Title mix up could leave you without liability coverage

If you own a business, make sure your vehicles are titled or leased under the business name and are covered appropriately. If your business is filed as a corporation, LLC, or partnership and you have a commercial auto policy, problems can occur when driving a personally titled vehicle on company time.

Why does it matter?
When you insure a personally titled vehicle as part of a commercial auto policy, you’re only providing coverage for the corporation, LLC, or partnership named on the policy. Liability coverage is not automatically extended to the individual vehicle owner.

Let’s say the roads are slippery and you hit a mailbox on your way to your local Chamber of Commerce meeting. Because the car is titled in your name, the mailbox’s owner could pursue both you and your business for the loss. And you could be on the hook for your own car repairs, too.

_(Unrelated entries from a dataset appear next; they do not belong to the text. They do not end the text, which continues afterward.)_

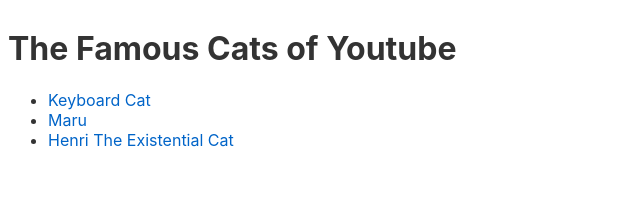
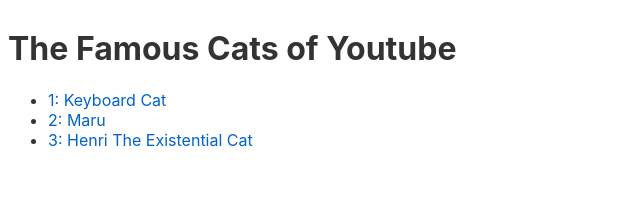
Before and after one commit to blperez1/Svelte, a Svelte app in the folder svelt-tutorials/: page / in a window 1280 px wide. Shown: the top 200 px of the page, without its empty margins (0-640 px from the left). Built offline with nearby package versions, Linux system fonts and the light colour scheme.

Commit message:
Grab current index from loop to add number of list items

```diff
--- a/svelt-tutorials/src/App.svelte
+++ b/svelt-tutorials/src/App.svelte
@@ -10,11 +10,11 @@
 
 <h1>The Famous Cats of Youtube</h1>
 
-
+<!-- grab current index -->
 <ul>
-	{#each cats as cat}
+	{#each cats as cat, i}
 		<li><a target="_blank" href="https://www.youtube.com/watch?v={cat.id}">
-			{cat.name}
+			{i + 1}: {cat.name}
 		</a></li>
 	<!-- close each block -->
 	{/each}
```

Bottom line
If an employee or business owner has a vehicle titled personally in his or her name, a commercial auto policy will not provide liability coverage for that employee because, by definition, the employee is not an “insured” — the business is. 

This employee, even if he or she owns the business, may be left without liability coverage for an accident involving a vehicle titled to them personally.

Now what?
Check with your insurance agent to be sure your commercial auto policy is set up correctly. Your agent should be able to add an endorsement that will extend coverage to the title holder. Alternately, you can set up a simple lease agreement, formally leasing your vehicle to the business.